▸ Task objective
Give the number of lines in the records below that include "result", and nothing more.
Start of Data to examine
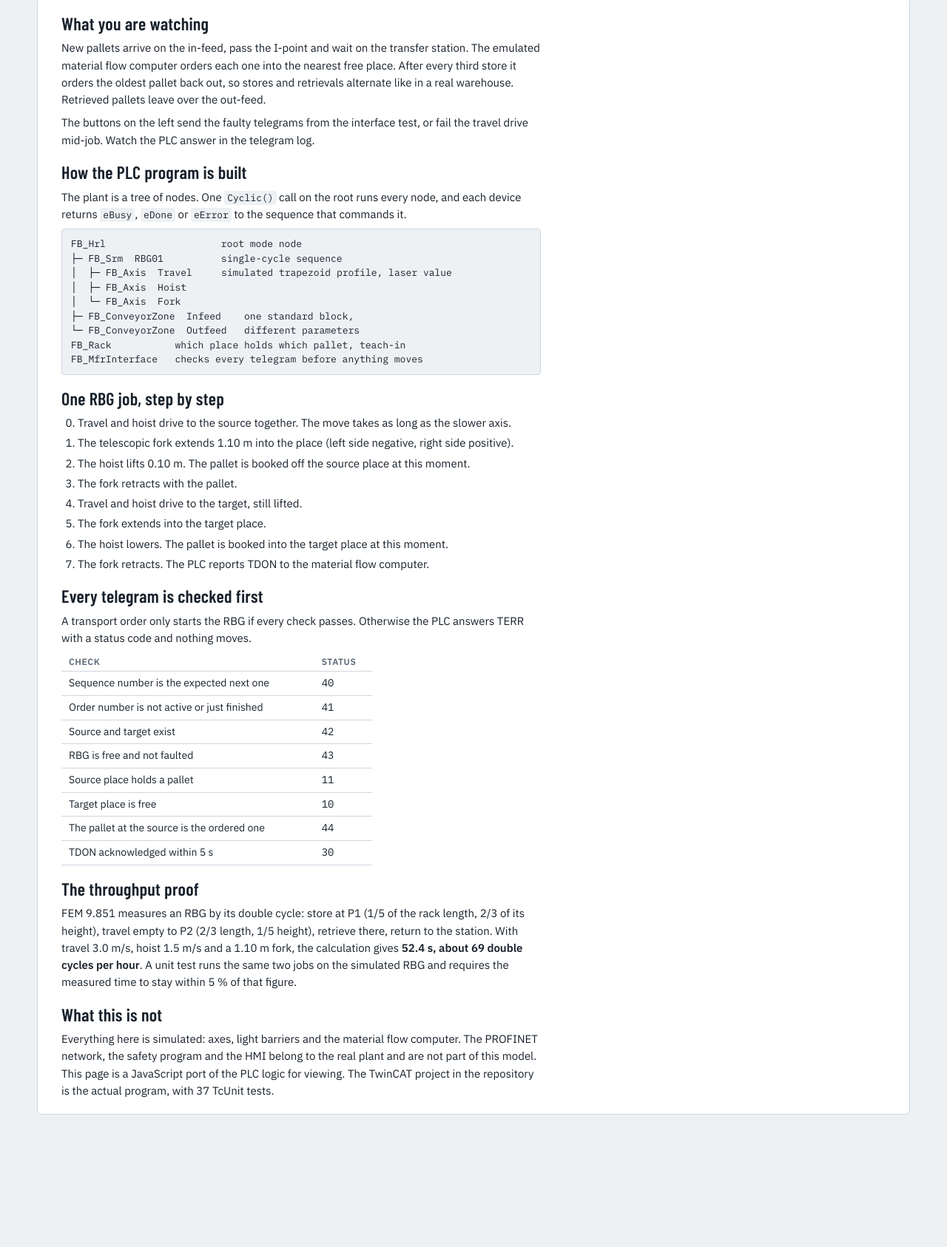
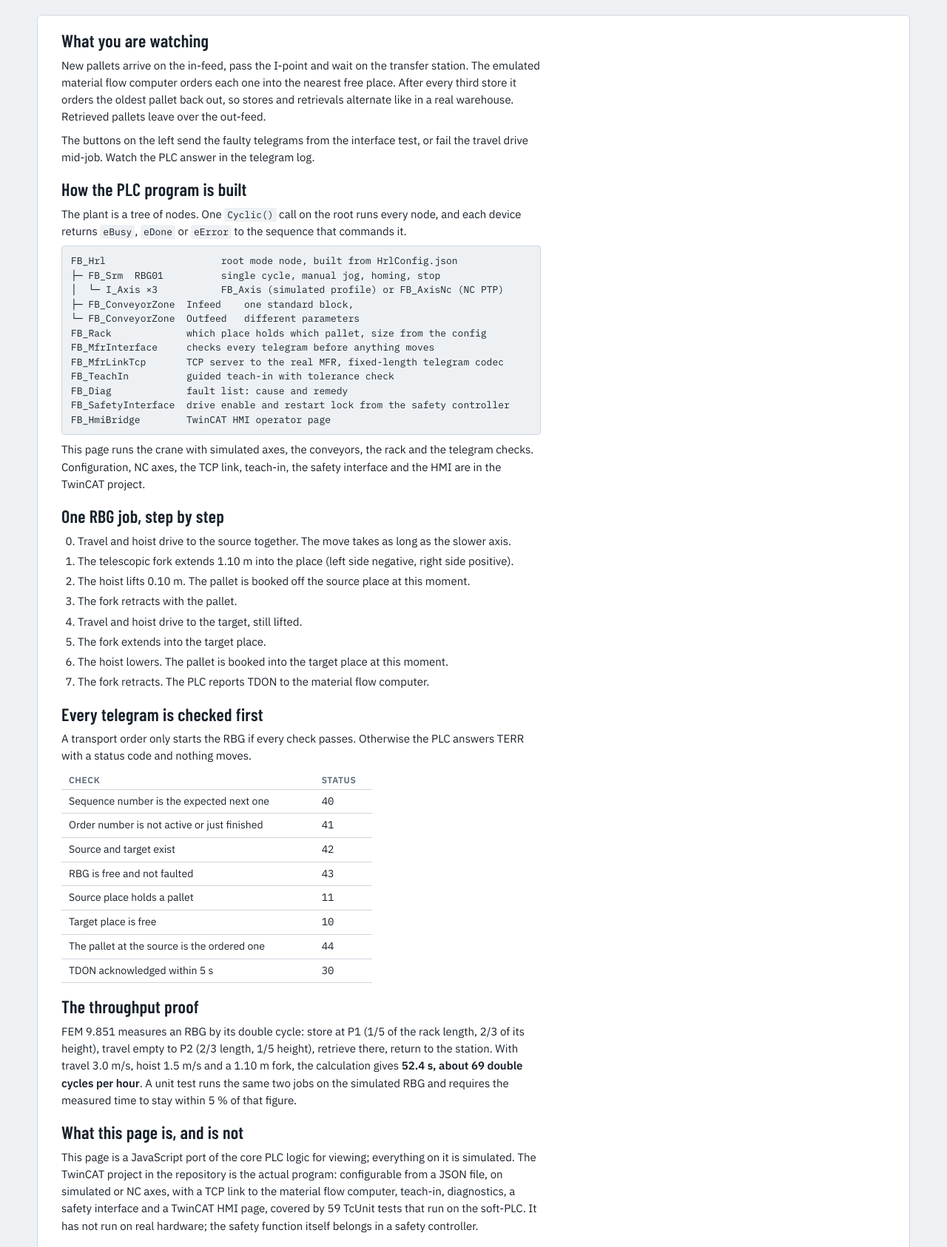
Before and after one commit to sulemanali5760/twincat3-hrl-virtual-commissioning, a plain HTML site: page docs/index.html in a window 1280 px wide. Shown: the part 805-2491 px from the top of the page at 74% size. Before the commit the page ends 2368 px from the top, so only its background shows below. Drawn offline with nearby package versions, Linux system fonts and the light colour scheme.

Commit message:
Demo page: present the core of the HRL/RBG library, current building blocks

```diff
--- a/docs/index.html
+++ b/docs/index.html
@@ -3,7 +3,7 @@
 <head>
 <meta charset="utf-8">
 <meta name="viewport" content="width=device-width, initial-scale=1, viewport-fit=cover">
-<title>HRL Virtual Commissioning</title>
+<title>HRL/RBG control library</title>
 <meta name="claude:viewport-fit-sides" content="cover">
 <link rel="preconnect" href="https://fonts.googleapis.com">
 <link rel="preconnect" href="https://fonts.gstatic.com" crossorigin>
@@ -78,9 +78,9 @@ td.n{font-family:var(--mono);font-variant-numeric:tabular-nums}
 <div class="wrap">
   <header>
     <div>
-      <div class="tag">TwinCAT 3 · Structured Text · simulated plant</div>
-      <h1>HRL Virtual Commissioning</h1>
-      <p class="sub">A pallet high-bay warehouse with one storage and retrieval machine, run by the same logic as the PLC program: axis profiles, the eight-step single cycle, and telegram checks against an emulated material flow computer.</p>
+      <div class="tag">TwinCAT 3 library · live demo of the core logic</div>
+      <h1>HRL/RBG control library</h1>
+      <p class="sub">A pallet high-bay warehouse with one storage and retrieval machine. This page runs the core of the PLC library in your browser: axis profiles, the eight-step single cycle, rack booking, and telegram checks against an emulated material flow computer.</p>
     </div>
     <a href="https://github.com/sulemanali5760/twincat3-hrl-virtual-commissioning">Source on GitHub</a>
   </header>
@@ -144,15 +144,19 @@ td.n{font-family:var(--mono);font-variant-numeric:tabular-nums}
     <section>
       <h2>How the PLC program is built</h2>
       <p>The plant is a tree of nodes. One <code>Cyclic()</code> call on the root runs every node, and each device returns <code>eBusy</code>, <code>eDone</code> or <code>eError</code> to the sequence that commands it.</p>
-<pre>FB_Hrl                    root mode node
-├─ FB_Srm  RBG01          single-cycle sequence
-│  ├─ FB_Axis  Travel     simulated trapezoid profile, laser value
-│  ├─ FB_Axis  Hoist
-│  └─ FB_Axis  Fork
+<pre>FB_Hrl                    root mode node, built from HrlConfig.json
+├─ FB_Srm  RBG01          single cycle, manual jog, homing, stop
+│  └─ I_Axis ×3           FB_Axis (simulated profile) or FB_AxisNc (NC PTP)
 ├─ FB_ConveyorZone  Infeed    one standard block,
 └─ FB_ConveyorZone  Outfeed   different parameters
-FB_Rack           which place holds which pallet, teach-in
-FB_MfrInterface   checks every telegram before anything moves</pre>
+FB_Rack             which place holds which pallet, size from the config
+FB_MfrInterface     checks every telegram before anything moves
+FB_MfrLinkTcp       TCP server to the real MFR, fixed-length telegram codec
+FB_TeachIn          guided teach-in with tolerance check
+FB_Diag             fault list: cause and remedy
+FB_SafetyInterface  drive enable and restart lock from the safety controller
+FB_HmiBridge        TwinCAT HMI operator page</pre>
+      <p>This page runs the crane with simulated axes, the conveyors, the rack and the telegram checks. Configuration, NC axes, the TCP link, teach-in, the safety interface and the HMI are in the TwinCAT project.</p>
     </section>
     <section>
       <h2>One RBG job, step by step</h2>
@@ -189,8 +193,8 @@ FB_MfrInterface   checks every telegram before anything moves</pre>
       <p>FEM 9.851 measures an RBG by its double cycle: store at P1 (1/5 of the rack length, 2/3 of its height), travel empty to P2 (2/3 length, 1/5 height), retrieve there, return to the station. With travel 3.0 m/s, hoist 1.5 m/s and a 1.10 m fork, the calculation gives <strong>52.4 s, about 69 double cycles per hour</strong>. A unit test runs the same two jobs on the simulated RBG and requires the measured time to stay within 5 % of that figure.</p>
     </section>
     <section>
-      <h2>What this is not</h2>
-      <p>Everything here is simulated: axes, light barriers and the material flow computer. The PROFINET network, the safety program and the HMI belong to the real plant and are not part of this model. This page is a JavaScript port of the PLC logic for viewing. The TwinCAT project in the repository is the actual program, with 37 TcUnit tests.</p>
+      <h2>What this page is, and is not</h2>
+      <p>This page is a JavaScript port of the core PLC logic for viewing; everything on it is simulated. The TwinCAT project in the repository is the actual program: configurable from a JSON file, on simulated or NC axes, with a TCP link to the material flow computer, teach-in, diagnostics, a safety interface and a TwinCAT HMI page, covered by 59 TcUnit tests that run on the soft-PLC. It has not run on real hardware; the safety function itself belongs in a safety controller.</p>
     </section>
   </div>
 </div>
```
End of Data to examine
Start of Data to examine
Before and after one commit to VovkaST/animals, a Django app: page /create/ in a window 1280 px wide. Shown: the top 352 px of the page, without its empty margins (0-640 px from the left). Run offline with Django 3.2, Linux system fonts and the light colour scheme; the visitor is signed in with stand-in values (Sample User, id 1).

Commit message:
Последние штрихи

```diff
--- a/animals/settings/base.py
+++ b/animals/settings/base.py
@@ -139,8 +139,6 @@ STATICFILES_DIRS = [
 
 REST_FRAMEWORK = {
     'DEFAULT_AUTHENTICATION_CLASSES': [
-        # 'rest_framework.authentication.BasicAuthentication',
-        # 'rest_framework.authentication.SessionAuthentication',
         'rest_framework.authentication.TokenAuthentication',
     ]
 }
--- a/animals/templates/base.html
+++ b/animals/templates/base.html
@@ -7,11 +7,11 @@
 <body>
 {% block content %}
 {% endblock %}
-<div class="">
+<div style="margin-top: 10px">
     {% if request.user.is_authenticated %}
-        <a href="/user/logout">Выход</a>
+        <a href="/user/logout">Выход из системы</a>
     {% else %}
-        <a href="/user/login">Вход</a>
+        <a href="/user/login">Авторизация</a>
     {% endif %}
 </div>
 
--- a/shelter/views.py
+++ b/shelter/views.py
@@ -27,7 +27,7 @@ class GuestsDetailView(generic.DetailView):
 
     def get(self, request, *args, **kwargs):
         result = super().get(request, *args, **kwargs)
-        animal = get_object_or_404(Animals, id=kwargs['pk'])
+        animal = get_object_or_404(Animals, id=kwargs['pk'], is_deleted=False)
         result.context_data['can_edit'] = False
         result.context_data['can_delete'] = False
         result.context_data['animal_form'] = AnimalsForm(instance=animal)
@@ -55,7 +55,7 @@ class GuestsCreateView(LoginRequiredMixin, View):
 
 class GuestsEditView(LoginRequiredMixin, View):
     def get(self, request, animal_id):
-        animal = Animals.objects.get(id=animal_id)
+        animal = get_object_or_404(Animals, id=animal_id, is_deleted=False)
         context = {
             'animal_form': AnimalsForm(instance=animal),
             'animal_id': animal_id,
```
End of Data to examine
▸ Solution to the exercise
4